October In Pictures

Taken on a morning walk along the banks of the Thames at Henley, not a great angle, but my lens was playing up so it's the only one without a black circle around it.  Shame about the plastic bottle...

I think this is a post with weeds growing on it, an intriguing shape.

The  mansion below is said to be built from the proceeds of slavery.  You can just see a jogger and a rower enjoying the exceptional weather.

                                    Ephemeral Virginia Creeper vines with shadows.

The view below from my bedroom, by the time I had grabbed my camera the glowing autumnal sunrise was fast disappearing, you can just see it disappearing into the cloud above the church.

Just so that you know my life is not all quiet walks and views, my son and his band performing at a gig.

Back to the views...  I have just returned from a trip to visit Haworth.  My daughter and I explored the Bronte countryside and the area around the parsonage that gave a home to the Bronte sisters.  The museum was excellent, it really gave you a feel of their daily life, but amongst the rooms was an exhibit which seemed a little distracting to me, a first time visitor.  Dog head photographs exhibits were in every room, in abundance.  A stuffed giraffe next to the first floor window overlooking the graveyard?
 If I had to describe it in one word, that word would be disconcerting. 
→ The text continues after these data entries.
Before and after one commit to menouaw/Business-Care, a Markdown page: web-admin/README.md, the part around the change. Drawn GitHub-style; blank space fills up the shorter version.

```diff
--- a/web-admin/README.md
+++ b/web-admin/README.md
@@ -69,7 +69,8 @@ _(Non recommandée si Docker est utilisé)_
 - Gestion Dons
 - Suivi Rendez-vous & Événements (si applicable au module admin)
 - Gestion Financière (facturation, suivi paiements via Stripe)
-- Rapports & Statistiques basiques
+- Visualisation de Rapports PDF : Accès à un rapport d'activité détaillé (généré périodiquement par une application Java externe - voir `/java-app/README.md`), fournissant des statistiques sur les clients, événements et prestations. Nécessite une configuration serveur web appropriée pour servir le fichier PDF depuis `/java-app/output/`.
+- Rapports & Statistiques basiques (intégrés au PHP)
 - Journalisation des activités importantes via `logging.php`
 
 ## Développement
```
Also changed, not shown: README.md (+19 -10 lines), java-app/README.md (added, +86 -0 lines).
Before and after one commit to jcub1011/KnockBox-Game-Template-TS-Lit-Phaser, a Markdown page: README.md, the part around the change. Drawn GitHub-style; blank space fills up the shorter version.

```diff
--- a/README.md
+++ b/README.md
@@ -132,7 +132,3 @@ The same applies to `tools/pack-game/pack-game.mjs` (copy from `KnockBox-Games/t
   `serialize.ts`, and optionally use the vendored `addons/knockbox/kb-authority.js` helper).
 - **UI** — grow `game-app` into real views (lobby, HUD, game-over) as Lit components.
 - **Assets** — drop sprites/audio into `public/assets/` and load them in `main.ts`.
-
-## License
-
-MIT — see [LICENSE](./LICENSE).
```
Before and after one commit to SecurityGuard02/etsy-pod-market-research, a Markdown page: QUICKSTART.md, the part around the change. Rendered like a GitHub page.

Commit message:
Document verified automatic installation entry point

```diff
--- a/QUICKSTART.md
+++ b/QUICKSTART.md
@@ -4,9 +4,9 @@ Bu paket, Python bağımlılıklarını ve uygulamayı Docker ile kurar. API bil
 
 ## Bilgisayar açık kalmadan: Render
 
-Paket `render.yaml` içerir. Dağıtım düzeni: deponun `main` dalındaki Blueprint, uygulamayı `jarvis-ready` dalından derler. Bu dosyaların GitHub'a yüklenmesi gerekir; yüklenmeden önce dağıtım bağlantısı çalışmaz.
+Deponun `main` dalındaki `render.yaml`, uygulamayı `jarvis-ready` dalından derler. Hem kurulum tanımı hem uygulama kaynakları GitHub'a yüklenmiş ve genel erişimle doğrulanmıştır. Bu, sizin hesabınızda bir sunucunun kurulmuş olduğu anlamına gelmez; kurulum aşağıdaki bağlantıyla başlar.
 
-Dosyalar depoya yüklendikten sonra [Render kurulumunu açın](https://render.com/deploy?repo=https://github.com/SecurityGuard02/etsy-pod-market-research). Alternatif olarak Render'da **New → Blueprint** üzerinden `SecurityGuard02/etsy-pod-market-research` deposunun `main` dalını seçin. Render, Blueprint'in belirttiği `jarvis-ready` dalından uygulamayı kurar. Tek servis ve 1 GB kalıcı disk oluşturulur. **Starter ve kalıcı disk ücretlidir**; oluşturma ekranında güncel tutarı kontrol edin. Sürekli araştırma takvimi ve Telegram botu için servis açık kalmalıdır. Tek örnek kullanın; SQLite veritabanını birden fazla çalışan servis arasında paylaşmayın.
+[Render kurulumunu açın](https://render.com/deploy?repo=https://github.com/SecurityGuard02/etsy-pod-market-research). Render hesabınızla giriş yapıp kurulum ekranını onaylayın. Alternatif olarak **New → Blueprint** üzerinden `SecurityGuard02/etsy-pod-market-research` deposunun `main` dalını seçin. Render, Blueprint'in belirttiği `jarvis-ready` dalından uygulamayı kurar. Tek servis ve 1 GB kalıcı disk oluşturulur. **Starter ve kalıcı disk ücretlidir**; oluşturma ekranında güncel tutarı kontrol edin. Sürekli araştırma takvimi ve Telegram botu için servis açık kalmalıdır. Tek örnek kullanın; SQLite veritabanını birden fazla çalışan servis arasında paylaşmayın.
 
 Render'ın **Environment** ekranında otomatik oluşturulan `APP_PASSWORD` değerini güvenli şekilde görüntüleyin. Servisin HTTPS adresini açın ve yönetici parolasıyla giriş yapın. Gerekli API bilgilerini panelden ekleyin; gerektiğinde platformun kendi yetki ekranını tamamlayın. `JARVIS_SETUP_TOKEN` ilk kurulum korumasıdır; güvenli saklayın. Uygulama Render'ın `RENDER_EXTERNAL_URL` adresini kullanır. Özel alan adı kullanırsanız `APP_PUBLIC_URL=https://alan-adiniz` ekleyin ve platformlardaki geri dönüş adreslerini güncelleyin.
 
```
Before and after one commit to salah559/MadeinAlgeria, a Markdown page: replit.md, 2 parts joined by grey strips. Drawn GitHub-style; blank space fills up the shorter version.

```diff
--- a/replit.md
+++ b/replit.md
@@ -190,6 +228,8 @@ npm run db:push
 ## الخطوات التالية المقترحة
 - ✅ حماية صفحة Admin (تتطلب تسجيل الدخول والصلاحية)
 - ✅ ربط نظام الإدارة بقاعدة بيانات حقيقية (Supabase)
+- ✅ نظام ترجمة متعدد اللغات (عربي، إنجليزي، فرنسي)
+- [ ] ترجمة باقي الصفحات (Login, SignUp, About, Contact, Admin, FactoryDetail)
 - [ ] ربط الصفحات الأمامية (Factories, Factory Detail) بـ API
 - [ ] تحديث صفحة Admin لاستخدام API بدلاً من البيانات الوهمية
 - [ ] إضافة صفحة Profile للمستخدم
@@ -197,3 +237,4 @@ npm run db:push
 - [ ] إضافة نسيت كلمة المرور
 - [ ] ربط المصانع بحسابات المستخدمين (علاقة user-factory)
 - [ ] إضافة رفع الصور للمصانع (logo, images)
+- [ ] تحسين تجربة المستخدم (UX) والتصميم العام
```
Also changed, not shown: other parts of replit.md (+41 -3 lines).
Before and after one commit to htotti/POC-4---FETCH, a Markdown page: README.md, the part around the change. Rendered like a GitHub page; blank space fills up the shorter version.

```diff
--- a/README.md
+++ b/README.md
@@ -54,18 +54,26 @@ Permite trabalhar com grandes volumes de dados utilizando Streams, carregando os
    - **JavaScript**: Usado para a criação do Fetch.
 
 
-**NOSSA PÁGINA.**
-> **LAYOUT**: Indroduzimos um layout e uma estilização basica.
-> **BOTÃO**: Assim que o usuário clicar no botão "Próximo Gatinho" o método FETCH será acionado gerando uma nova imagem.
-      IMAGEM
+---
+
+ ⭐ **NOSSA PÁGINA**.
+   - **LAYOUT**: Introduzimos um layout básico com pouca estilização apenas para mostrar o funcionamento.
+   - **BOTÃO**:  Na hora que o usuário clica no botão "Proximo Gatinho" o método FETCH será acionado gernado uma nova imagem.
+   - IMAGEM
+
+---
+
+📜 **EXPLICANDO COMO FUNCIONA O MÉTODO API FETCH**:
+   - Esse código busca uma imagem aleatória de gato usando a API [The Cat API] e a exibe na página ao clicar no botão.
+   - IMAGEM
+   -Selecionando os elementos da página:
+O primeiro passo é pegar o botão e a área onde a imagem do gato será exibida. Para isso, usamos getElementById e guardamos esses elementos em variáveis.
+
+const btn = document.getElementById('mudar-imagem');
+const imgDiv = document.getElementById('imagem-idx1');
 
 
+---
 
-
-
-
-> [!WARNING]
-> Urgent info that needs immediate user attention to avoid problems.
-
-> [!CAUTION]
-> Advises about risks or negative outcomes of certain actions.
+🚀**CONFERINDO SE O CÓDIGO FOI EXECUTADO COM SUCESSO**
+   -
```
My daughter walking through the Bronte Meadow at the back of the parsonage.  It was a windy and quiet day, not Wuthering Heights weather at all.  More Jane Eyre on a brisk stroll to the church.

I went with moody monochrome for the graveyard and parsonage shots.  There was quite a gruesome fact about the graveyard.  The Rector Patrick Bronte (father) campaigned for more land for his graveyard and for improvement for the village water supply.   The two causes were linked.  Due to the fashion for covering the graves with large stones, no plants grew on the graves, and thus oxygen was prevented from getting into the burial hole.  This slowed down body decomposition considerably.  Then a noxious oily liquid started to appear in the village water supply...  Once the public health inspector Charles Babbage got involved, the newer graves were not covered with a stone but marked with an upright stone or carving instead.

The trees that came along later add an air of menace;  giving a perch for the murder of crows (the collective noun, not my fevered imaginings) and causing havoc with the large horizontal grave markers. Spooky.

All of the Bronte family, with the exception of Anne are buried under the church (it was later rebuilt).  I can see why thousands of people make the pilgrimage every year, the Parsonage is a very special place.  The horsehair sofa on which Charlotte died was appropriately in the front room where the Bronte siblings wrote their stories together.   They would pace round the table in that small but cosy room, reading the stories out loud to each other during the long dark evenings. It made me think, if their mother had lived, if their father had been less strange, if they'd had a telly....  We would not have great novels filled with wild, unforgiving moorland, strong, colourful characters, love and loss.